"I don't think he's doing a good job," said Szostak, a resident of the city for 66 years. "Lawrence was a wonderful city and now is full of corruption."
The affidavit she signed was actually the third such one circulated since last summer when Lantigua opponents failed in their first attempt to oust the mayor.
Efforts by Uniting Lawrence to start a second recall were stalled last Friday when City Attorney Charles Boddy said the affidavit submitted by the group with more than 100 signatures of registered voters could not be accepted because it was not notarized.
Uniting Lawrence was hoping to take advantage of yesterday's general election to gather the 5,232 signatures needed for the recall to happen, but had to go back to gathering signatures on a third affidavit.
"That wasn't going to stop us whatsoever," said Josue Hernandez, president of Uniting Lawrence. "It was only a minor setback and we're working very hard to try again."
Hernandez took the day off yesterday from his job as a property manager and was at South Lawrence East School by 7 a.m. when the polls opened.
Uniting Lawrence drafted a new affidavit notarized by Julio Pinhero. Hernandez said the group collected more than 300 signatures yesterday.
"It was great and overwhelming to see," Hernandez said. "What happened with the clerk got people pretty mad. They saw the motives behind it, and action speaks louder than words."
Hernandez and other volunteers were holding bright orange signs that read "Recall Mayor Lantigua" printed in black.

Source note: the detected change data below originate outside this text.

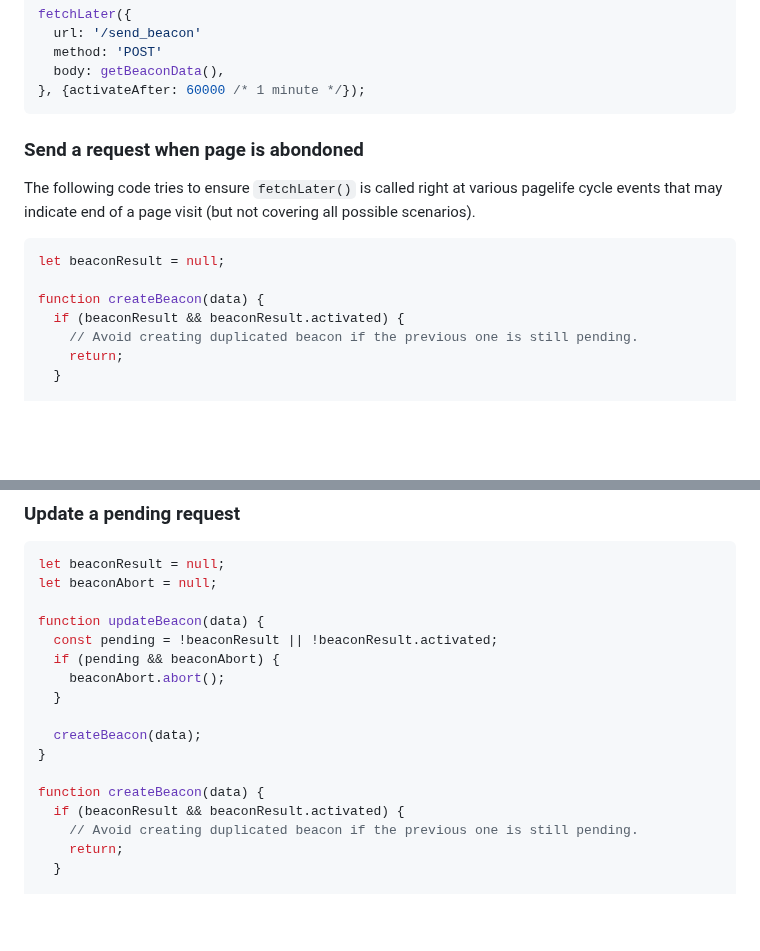
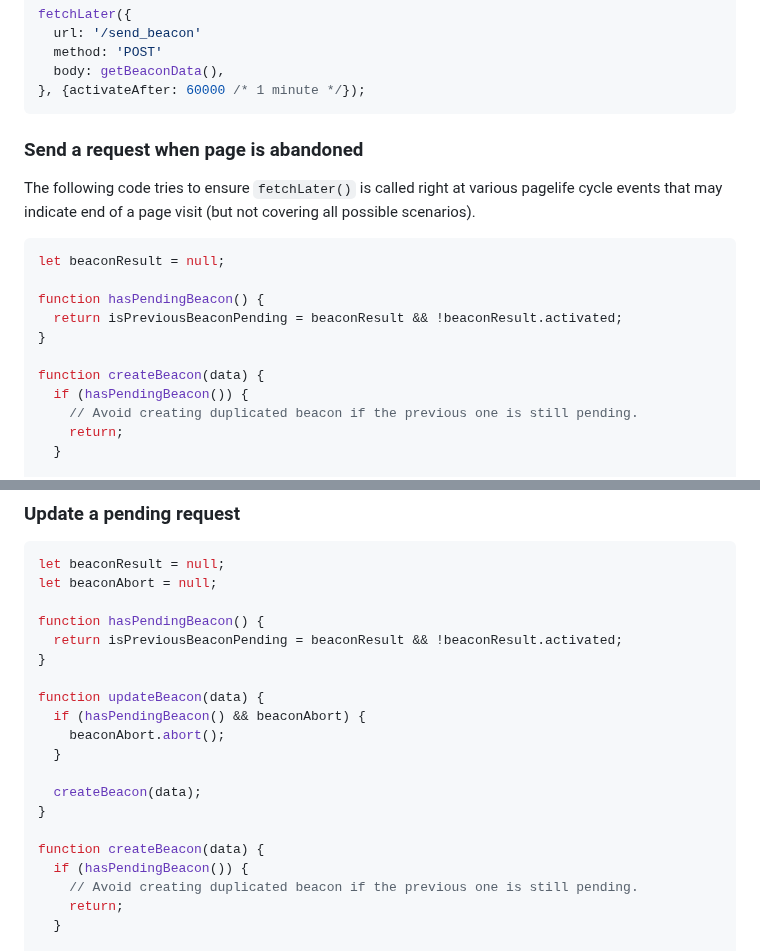
Before and after one commit to WICG/pending-beacon, a Markdown page: docs/fetch-later-api.md, 2 parts joined by grey strips. Drawn GitHub-style; blank space fills up the shorter version.

Commit message:
Fix #102: incorrect example codes in the explainer (#105)
Fix #102

````diff
--- a/docs/fetch-later-api.md
+++ b/docs/fetch-later-api.md
@@ -51,15 +51,19 @@ fetchLater({
 }, {activateAfter: 60000 /* 1 minute */});
 ```
 
-### Send a request when page is abondoned
+### Send a request when page is abandoned
 
 The following code tries to ensure `fetchLater()` is called right at various pagelife cycle events that may indicate end of a page visit (but not covering all possible scenarios).
 
 ```js
 let beaconResult = null;
 
+function hasPendingBeacon() {
+  return isPreviousBeaconPending = beaconResult && !beaconResult.activated;
+}
+
 function createBeacon(data) {
-  if (beaconResult && beaconResult.activated) {
+  if (hasPendingBeacon()) {
     // Avoid creating duplicated beacon if the previous one is still pending.
     return;
   }
@@ -82,9 +86,12 @@ addEventListener('visibilitychange', () => {
 let beaconResult = null;
 let beaconAbort = null;
 
+function hasPendingBeacon() {
+  return isPreviousBeaconPending = beaconResult && !beaconResult.activated;
+}
+
 function updateBeacon(data) {
-  const pending = !beaconResult || !beaconResult.activated;
-  if (pending && beaconAbort) {
+  if (hasPendingBeacon() && beaconAbort) {
     beaconAbort.abort();
   }
 
@@ -92,7 +99,7 @@ function updateBeacon(data) {
 }
 
 function createBeacon(data) {
-  if (beaconResult && beaconResult.activated) {
+  if (hasPendingBeacon()) {
     // Avoid creating duplicated beacon if the previous one is still pending.
     return;
   }
````
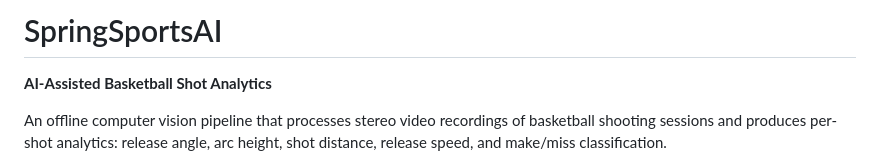
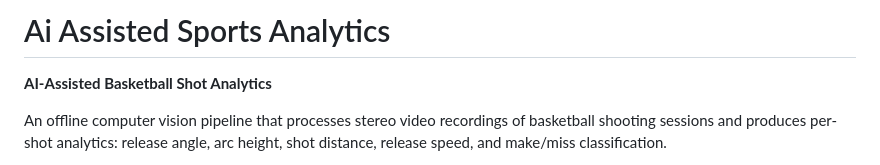
Before and after one commit to Mumit3/SpringSportsAI, a Markdown page: README.md, the part around the change. GitHub-like rendering.

```diff
--- a/README.md
+++ b/README.md
@@ -1,4 +1,4 @@
-# SpringSportsAI
+# Ai Assisted Sports Analytics
 
 **AI-Assisted Basketball Shot Analytics**
 
```
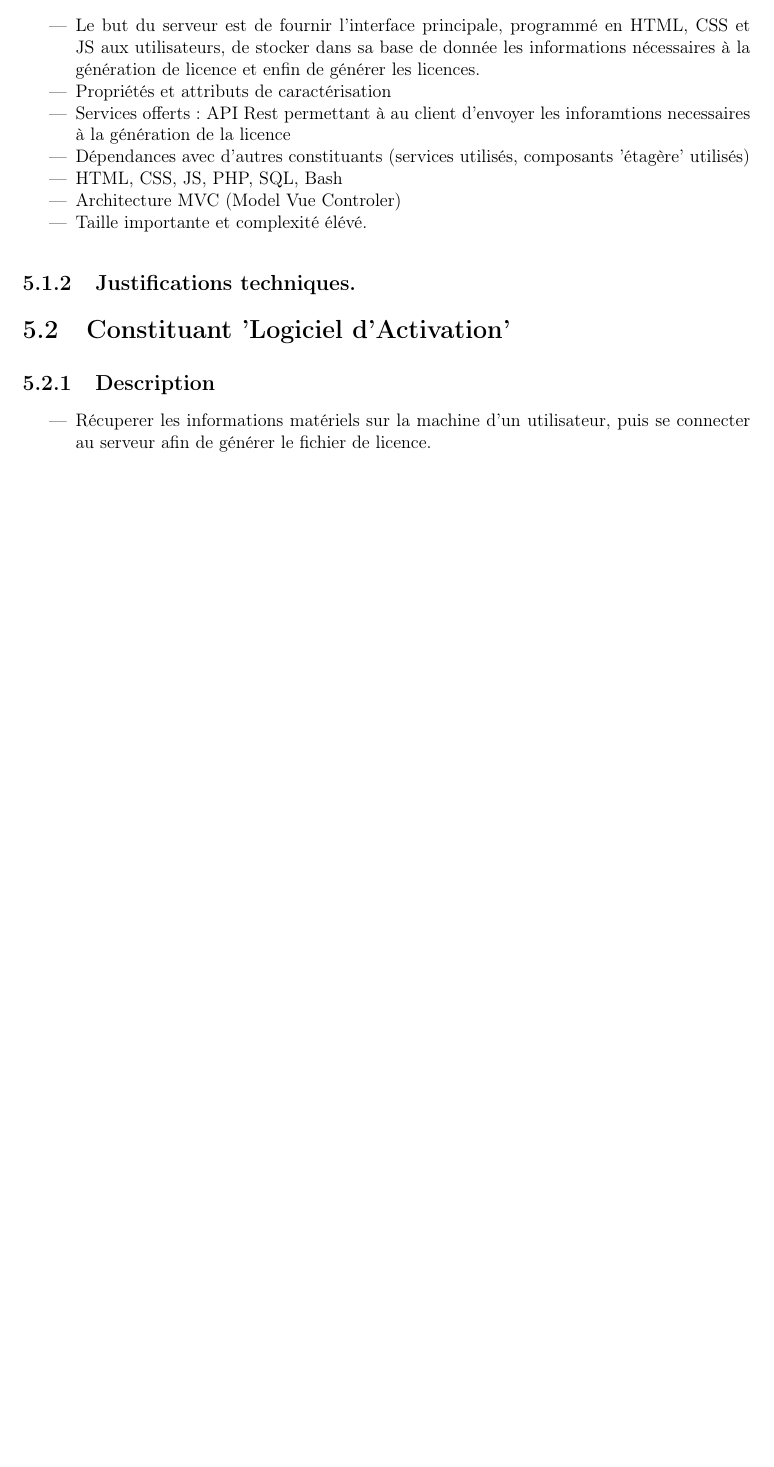
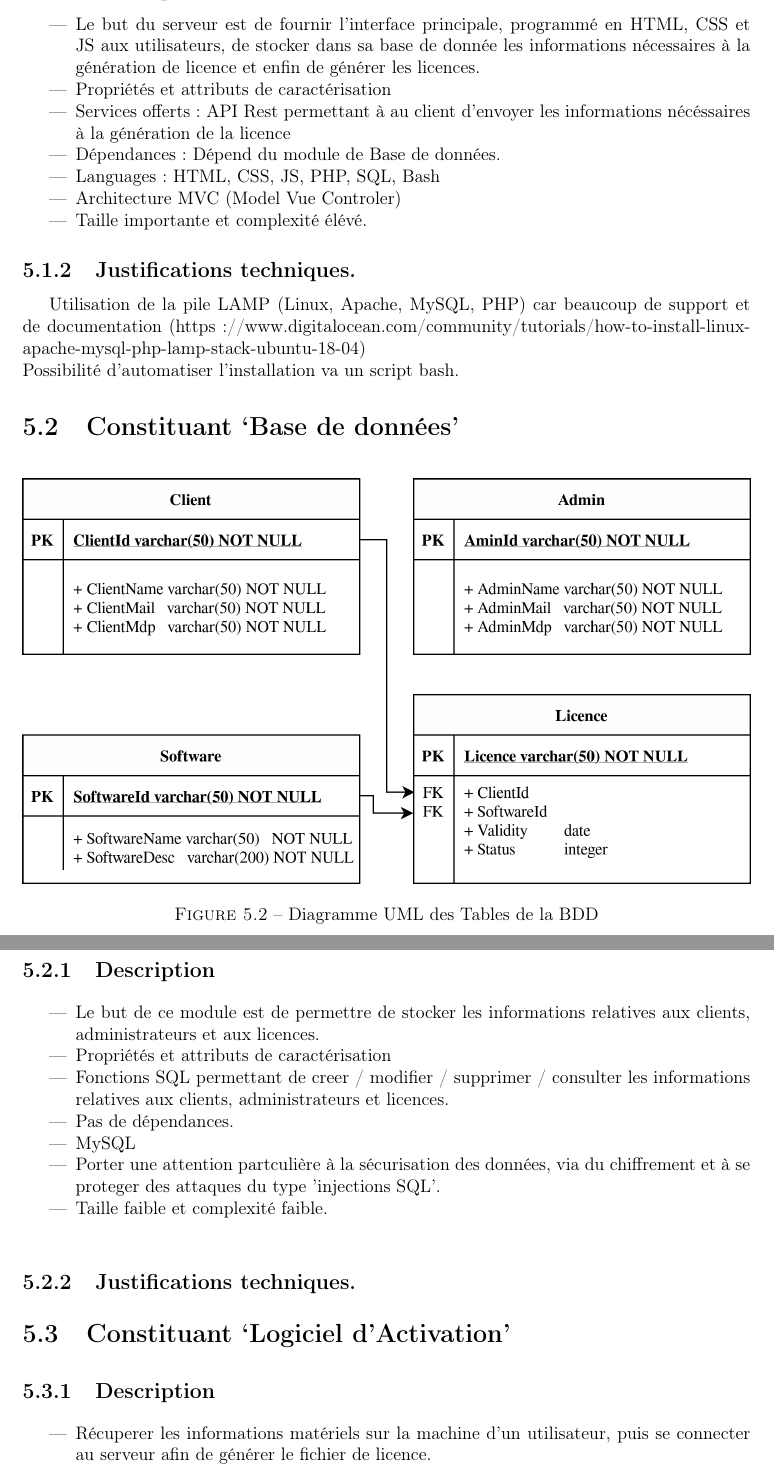
Before and after one commit to AlexisOsmont/Protection_et_gestion_des_licences, a LaTeX document (DAT/main/DAT.tex, which reads DAT/main/main.tex): part of page 10 of 12 before the commit and two parts of pages 10 and 11 of 13 after it, the two joined at a grey line, cut so that both start at the same text, the shorter picture padded with empty space. Compiled offline with pdfLaTeX.

Commit message:
Mise à jour de la DAT

```diff
--- a/DAT/main/DAT.tex
+++ b/DAT/main/DAT.tex
@@ -40,7 +40,7 @@
 
 \newcommand\authors{Alexis Osmont \\
 		    Kaci Hammoudi \\
-		    Noé Dallet \\
+		  %  Noé Dallet \\
 		    Louka Boivin \\
 		    Sami Babigeon}
 
--- a/DAT/main/main.tex
+++ b/DAT/main/main.tex
@@ -67,16 +67,43 @@ L'architecture générale de ce projet peut être représenter via le schéma n
 				les informations nécessaires à la génération de licence et enfin de générer
 				les licences.
 	\item Propriétés et attributs de caractérisation
-	\item Services offerts: API Rest permettant à au client d'envoyer les inforamtions
-				necessaires à la génération de la licence
-	\item Dépendances avec d’autres constituants (services utilisés, composants 'étagère' utilisés)
-	\item HTML, CSS, JS, PHP, SQL, Bash
+	\item Services offerts: API Rest permettant à au client d'envoyer les informations
+				nécéssaires à la génération de la licence
+	\item	Dépendances: Dépend du module de Base de données.
+	\item Languages: HTML, CSS, JS, PHP, SQL, Bash
 	\item Architecture MVC (Model Vue Controler)
 	\item Taille importante et complexité élévé.
 \end{itemize}
 \subsection{Justifications techniques.}
+Utilisation de la pile LAMP (Linux, Apache, MySQL, PHP) car beaucoup de
+support et de documentation (https://www.digitalocean.com/community/tutorials/how-to-install-linux-apache-mysql-php-lamp-stack-ubuntu-18-04)\newline
+Possibilité d'automatiser l'installation va un script bash.
 
-\section{Constituant 'Logiciel d'Activation'}
+\section{Constituant `Base de données'}
+
+\begin{figure}[h!]
+	\centering
+	\includegraphics[width=\textwidth]{../png/SQL_table.png}
+	\caption{Diagramme UML des Tables de la BDD}
+	\label{fig:fig2}
+\end{figure}
+
+\subsection{Description}
+\begin{itemize}
+	\item Le but de ce module est de permettre de stocker les informations relatives aux
+				clients, administrateurs et aux licences.
+	\item Propriétés et attributs de caractérisation
+	\item Fonctions SQL permettant de creer / modifier / supprimer / consulter les
+				informations relatives aux clients, administrateurs et licences.
+	\item Pas de dépendances.
+	\item MySQL
+	\item Porter une attention partculière à la sécurisation des données, via
+				du chiffrement et à se proteger des attaques du type 'injections SQL'.
+	\item Taille faible et complexité faible.
+\end{itemize}
+\subsection{Justifications techniques.}
+
+\section{Constituant `Logiciel d'Activation'}
 \subsection{Description}
 \begin{itemize}
 	\item Récuperer les informations matériels sur la machine d'un utilisateur, puis
```
Also changed, not shown: Compte-rendus/réunion_1.tex (added), Compte-rendus/réunion_2.pdf (renamed from Comptes rendus/réunion_2.pdf), Compte-rendus/réunion_2.tex (renamed from Comptes rendus/réunion_2.tex), DAT/png/SQL_table.png, DAT/main/DAT.tex (2 more changed lines), DAT/main/main.tex (10 more changed lines).
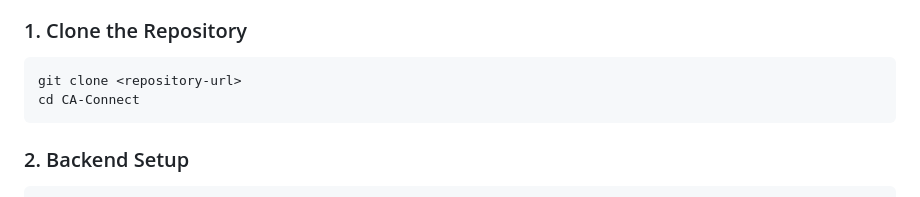
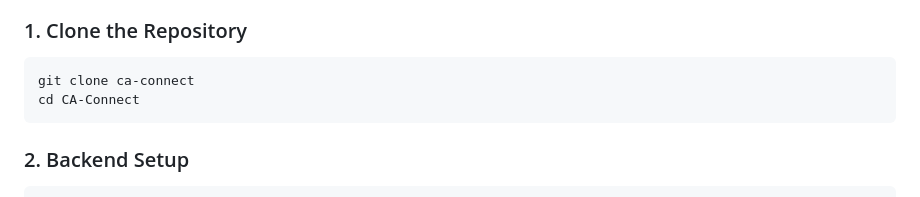
Before and after one commit to varnz19/CA-Connect, a Markdown page: README.md, the part around the change. Drawn GitHub-style.

````diff
--- a/README.md
+++ b/README.md
@@ -241,7 +241,7 @@ Make sure the following are installed:
 ### 1. Clone the Repository
 
 ```bash
-git clone <repository-url>
+git clone ca-connect
 cd CA-Connect
 ```
 
````
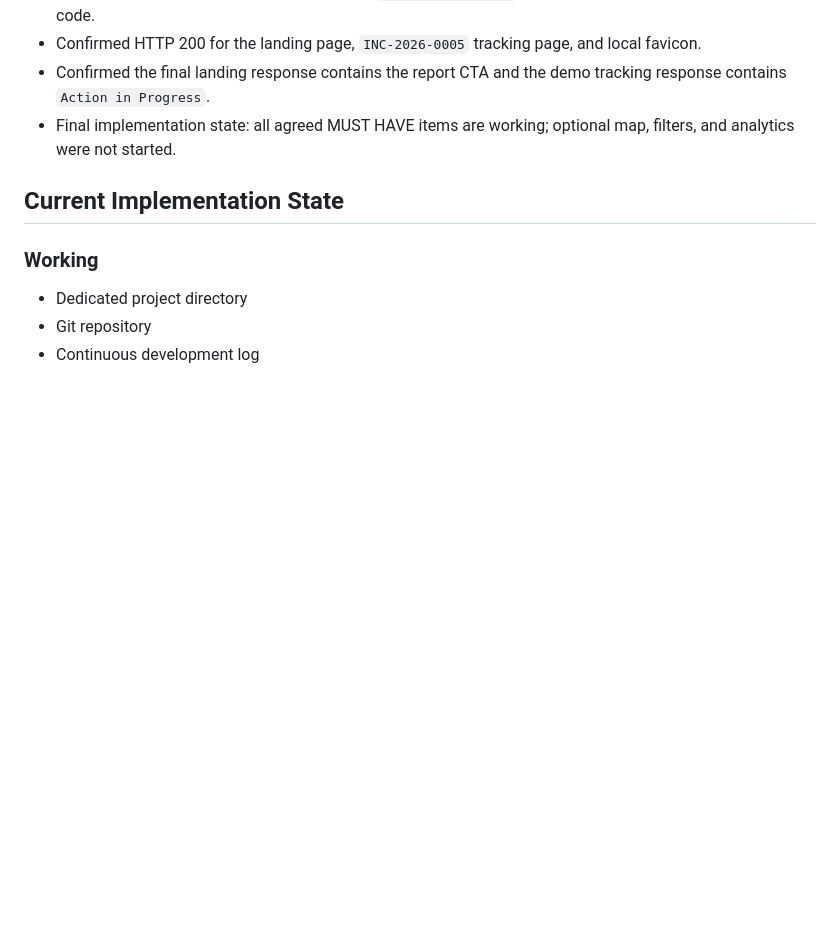
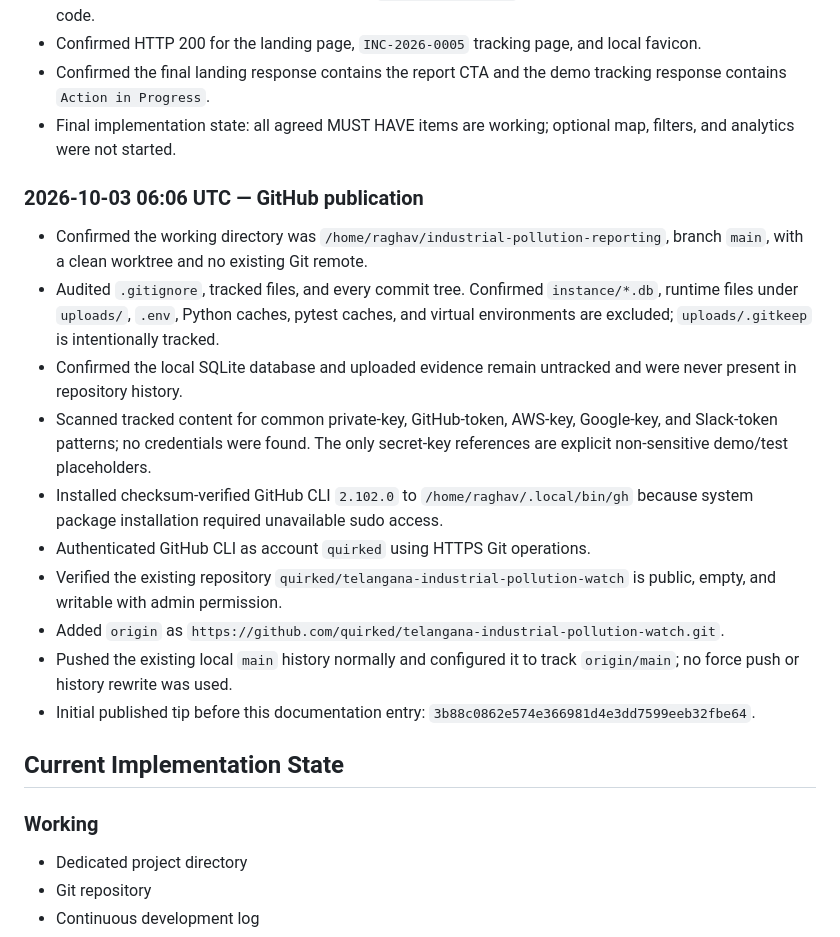
Before and after one commit to quirked/telangana-industrial-pollution-watch, a Markdown page: PROJECT_LOG.md, the part around the change. Drawn GitHub-style; blank space fills up the shorter version.

Commit message:
Document GitHub publication

```diff
--- a/PROJECT_LOG.md
+++ b/PROJECT_LOG.md
@@ -78,6 +78,19 @@ This document preserves the chronological implementation history of the hackatho
 - Confirmed the final landing response contains the report CTA and the demo tracking response contains `Action in Progress`.
 - Final implementation state: all agreed MUST HAVE items are working; optional map, filters, and analytics were not started.
 
+### 2026-10-03 06:06 UTC — GitHub publication
+
+- Confirmed the working directory was `/home/raghav/industrial-pollution-reporting`, branch `main`, with a clean worktree and no existing Git remote.
+- Audited `.gitignore`, tracked files, and every commit tree. Confirmed `instance/*.db`, runtime files under `uploads/`, `.env`, Python caches, pytest caches, and virtual environments are excluded; `uploads/.gitkeep` is intentionally tracked.
+- Confirmed the local SQLite database and uploaded evidence remain untracked and were never present in repository history.
+- Scanned tracked content for common private-key, GitHub-token, AWS-key, Google-key, and Slack-token patterns; no credentials were found. The only secret-key references are explicit non-sensitive demo/test placeholders.
+- Installed checksum-verified GitHub CLI `2.102.0` to `/home/raghav/.local/bin/gh` because system package installation required unavailable sudo access.
+- Authenticated GitHub CLI as account `quirked` using HTTPS Git operations.
+- Verified the existing repository `quirked/telangana-industrial-pollution-watch` is public, empty, and writable with admin permission.
+- Added `origin` as `https://github.com/quirked/telangana-industrial-pollution-watch.git`.
+- Pushed the existing local `main` history normally and configured it to track `origin/main`; no force push or history rewrite was used.
+- Initial published tip before this documentation entry: `3b88c0862e574e366981d4e3dd7599eeb32fbe64`.
+
 ## Current Implementation State
 
 ### Working
```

At the bottom was the group's name Uniting Lawrence with a sketch of the Ayer Mill tower and a blazing sun.